A Few Things I Wish I Could Tell Advertisers
The world of advertising can be ruthless. Between social media and mobile apps, the game is changing constantly and most smaller businesses have a hard time keeping up. Scared to test out new strategies and often busy managing other aspects of their business, I've found many owners can become frustrated. It's understandable that many owners and agencies are embittered by the new competition, nervous to update their digital presence, and scared shitless to spend their hard-earned money on an investment that might not pay off. Getting called on by an average of 40 different advertising agencies a month can be infuriating as well, however most advertising executives truly want to be consultants and brand managers, not salespeople.
After a few years in the industry, here are a few things I wish I could tell advertisers right off the bat, to hopefully have a more transparent and honesty business relationship.
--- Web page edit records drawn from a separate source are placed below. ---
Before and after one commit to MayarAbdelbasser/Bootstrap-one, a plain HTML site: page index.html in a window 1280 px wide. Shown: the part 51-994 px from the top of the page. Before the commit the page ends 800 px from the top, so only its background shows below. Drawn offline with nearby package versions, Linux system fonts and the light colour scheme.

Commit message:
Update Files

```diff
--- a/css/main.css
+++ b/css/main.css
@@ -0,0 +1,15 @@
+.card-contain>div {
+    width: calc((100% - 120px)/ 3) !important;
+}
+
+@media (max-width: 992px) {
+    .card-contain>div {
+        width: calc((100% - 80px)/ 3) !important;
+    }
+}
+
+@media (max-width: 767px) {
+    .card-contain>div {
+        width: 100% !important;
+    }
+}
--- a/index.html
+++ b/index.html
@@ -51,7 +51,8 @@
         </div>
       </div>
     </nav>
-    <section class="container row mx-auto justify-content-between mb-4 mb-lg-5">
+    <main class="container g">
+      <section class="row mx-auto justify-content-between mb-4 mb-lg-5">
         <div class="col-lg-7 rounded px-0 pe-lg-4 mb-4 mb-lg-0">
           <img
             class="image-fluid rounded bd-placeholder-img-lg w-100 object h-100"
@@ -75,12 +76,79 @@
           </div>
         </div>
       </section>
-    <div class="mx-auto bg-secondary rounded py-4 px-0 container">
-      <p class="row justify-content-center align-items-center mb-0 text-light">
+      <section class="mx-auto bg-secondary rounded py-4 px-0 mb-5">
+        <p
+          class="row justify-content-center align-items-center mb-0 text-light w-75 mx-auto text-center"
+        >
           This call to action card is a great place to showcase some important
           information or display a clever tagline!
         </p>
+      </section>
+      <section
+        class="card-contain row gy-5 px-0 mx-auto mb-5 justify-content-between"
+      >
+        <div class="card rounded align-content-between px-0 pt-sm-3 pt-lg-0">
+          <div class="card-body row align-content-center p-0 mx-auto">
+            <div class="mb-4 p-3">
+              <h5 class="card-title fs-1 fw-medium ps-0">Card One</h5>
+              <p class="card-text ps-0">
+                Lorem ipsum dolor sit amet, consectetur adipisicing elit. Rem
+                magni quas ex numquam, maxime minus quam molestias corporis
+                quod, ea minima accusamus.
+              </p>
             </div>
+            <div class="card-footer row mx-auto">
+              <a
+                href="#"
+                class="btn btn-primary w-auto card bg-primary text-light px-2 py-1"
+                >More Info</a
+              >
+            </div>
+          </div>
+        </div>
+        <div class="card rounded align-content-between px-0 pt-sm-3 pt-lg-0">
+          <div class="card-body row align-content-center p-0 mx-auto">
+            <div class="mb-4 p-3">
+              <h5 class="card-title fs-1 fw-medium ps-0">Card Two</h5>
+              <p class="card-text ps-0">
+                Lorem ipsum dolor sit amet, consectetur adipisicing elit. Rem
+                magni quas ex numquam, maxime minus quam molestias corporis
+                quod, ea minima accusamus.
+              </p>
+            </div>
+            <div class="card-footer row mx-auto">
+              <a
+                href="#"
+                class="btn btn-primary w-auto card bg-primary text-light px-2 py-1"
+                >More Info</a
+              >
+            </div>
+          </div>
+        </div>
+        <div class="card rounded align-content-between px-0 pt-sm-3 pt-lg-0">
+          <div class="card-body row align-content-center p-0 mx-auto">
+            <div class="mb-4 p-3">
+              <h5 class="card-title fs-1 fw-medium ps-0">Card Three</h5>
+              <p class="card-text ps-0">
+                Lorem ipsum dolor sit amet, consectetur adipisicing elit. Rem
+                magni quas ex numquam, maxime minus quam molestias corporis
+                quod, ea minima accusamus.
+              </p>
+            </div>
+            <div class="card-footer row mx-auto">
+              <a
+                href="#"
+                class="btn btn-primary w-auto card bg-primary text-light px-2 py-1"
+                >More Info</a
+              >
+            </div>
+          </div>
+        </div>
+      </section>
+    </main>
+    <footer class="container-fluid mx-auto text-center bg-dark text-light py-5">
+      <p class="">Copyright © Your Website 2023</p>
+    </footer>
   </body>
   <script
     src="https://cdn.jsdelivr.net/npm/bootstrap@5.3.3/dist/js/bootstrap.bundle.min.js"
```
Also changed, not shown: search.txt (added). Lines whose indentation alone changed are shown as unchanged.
1. A lack of planning on your part...
You know the old teacher adage. Deadlines are serious business. Do you need your advertising to start on Monday? Some products take up to 14 days to order, and that's simply the game.
2. An article probably won't happen
I invite you to think of the marketing and editorial departments as church and state. Sure, you may have been in business for 20 years, or have a new business idea, but it may not be news-worthy. Consider the journalistic integrity of the major outlets we rely on; certainly we wouldn't want CNN masking an advertorial as breaking news.
3. Websites are everything
With affordable options and easy templates from Wix and SquareSpace, there is no reason your only digital presence should be a Facebook page. (Hey, did I mention I'm taking a webdesign class?)
4. Pay on time
Stay up to date on your advertising bills to ensure your campaigns run on time and your reputation within the industry stays clean. In larger agencies, the salesperson may not be aware of a past balance, causing a last-minute hold right before a campaign is set to start. Also, some of these agencies have high-turnover, and you don't want word of you unpaid bills to spread across firms.